Assignment:
Please print each entry below exactly as it stands, but without any pictures.

Exercise data:
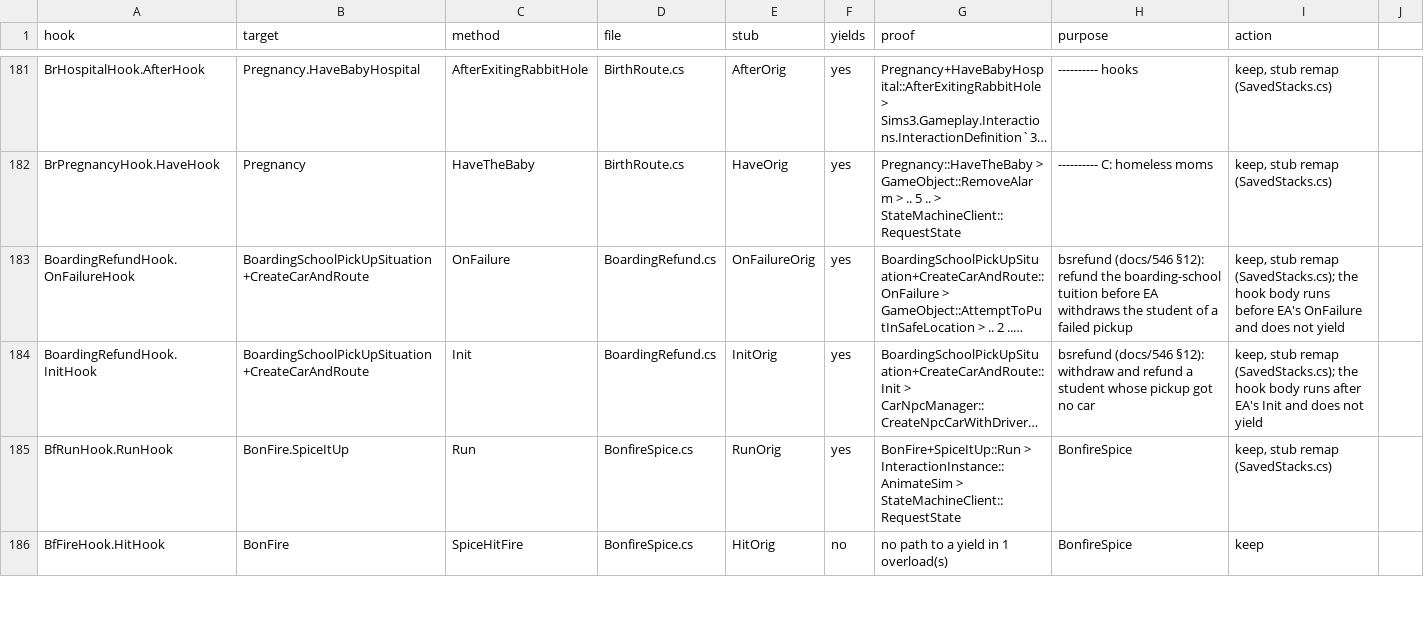
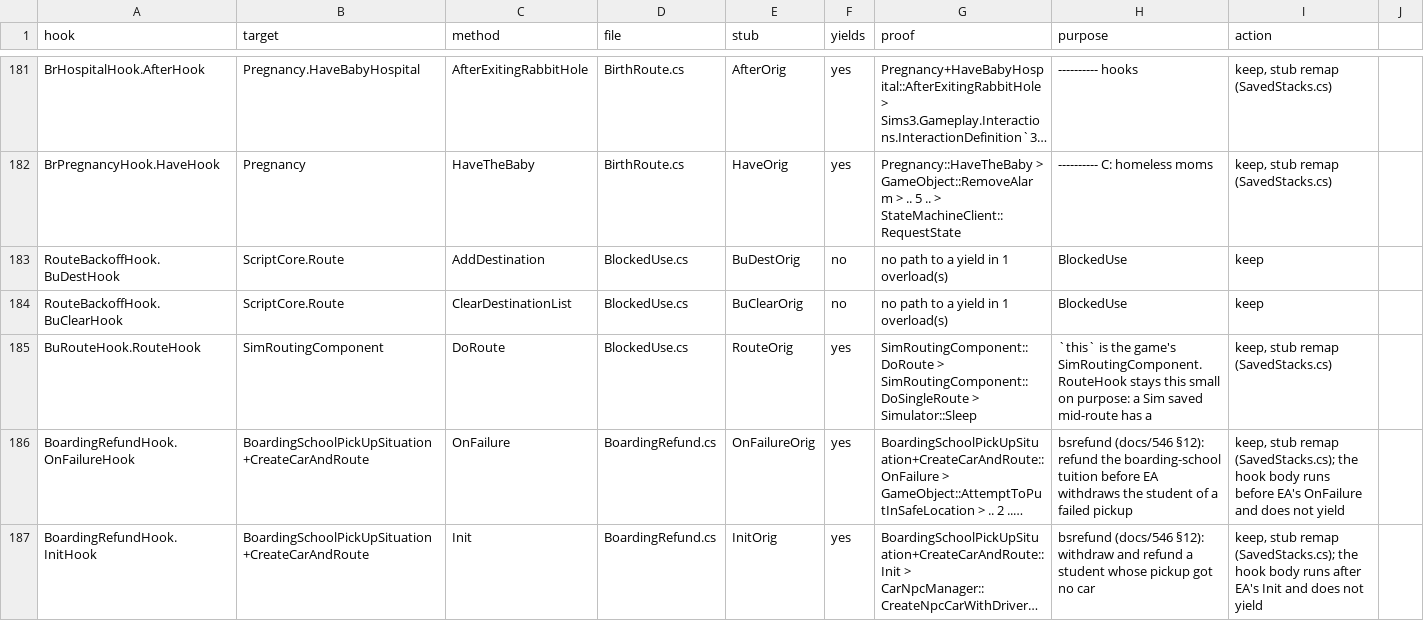
Before and after one commit to alexvixell35-stack/sims3-modernization, a CSV file: docs/data/swap-stack-audit.csv, drawn as a sheet; only a part is shown, gaps mark what is left out; the shorter side is filled out with more unchanged rows; long unchanged cells end in …; the diff names each change by its address in the sheet, - before the commit and + after, or states it on an @@ line.

```diff
--- a/docs/data/swap-stack-audit.csv
+++ b/docs/data/swap-stack-audit.csv
+row 183: RouteBackoffHook.BuDestHook | ScriptCore.Route | AddDestination | BlockedUse.cs | BuDestOrig | no | no path to a yield in 1 overload(s) | BlockedUse | keep
+row 184: RouteBackoffHook.BuClearHook | ScriptCore.Route | ClearDestinationList | BlockedUse.cs | BuClearOrig | no | no path to a yield in 1 overload(s) | BlockedUse | keep
+row 185: BuRouteHook.RouteHook | SimRoutingComponent | DoRoute | BlockedUse.cs | RouteOrig | yes | SimRoutingComponent::DoRoute > SimRoutingComponent::DoSingleRoute > Simulator::Sleep | `this` is the game's SimRoutingComponent. RouteHook stays this small on purpose: a Sim saved mid-route has a | keep, stub remap (SavedStacks.cs)
```
Also changed, not shown: 16 other files.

Result:
Before and after one commit to alexvixell35-stack/sims3-modernization, a CSV file: docs/data/swap-stack-audit.csv, drawn as a sheet; only a part is shown, gaps mark what is left out; the shorter side is filled out with more unchanged rows; long unchanged cells end in …; the diff names each change by its address in the sheet, - before the commit and + after, or states it on an @@ line.

```diff
--- a/docs/data/swap-stack-audit.csv
+++ b/docs/data/swap-stack-audit.csv
+row 183: RouteBackoffHook.BuDestHook | ScriptCore.Route | AddDestination | BlockedUse.cs | BuDestOrig | no | no path to a yield in 1 overload(s) | BlockedUse | keep
+row 184: RouteBackoffHook.BuClearHook | ScriptCore.Route | ClearDestinationList | BlockedUse.cs | BuClearOrig | no | no path to a yield in 1 overload(s) | BlockedUse | keep
+row 185: BuRouteHook.RouteHook | SimRoutingComponent | DoRoute | BlockedUse.cs | RouteOrig | yes | SimRoutingComponent::DoRoute > SimRoutingComponent::DoSingleRoute > Simulator::Sleep | `this` is the game's SimRoutingComponent. RouteHook stays this small on purpose: a Sim saved mid-route has a | keep, stub remap (SavedStacks.cs)
```
Also changed, not shown: 16 other files.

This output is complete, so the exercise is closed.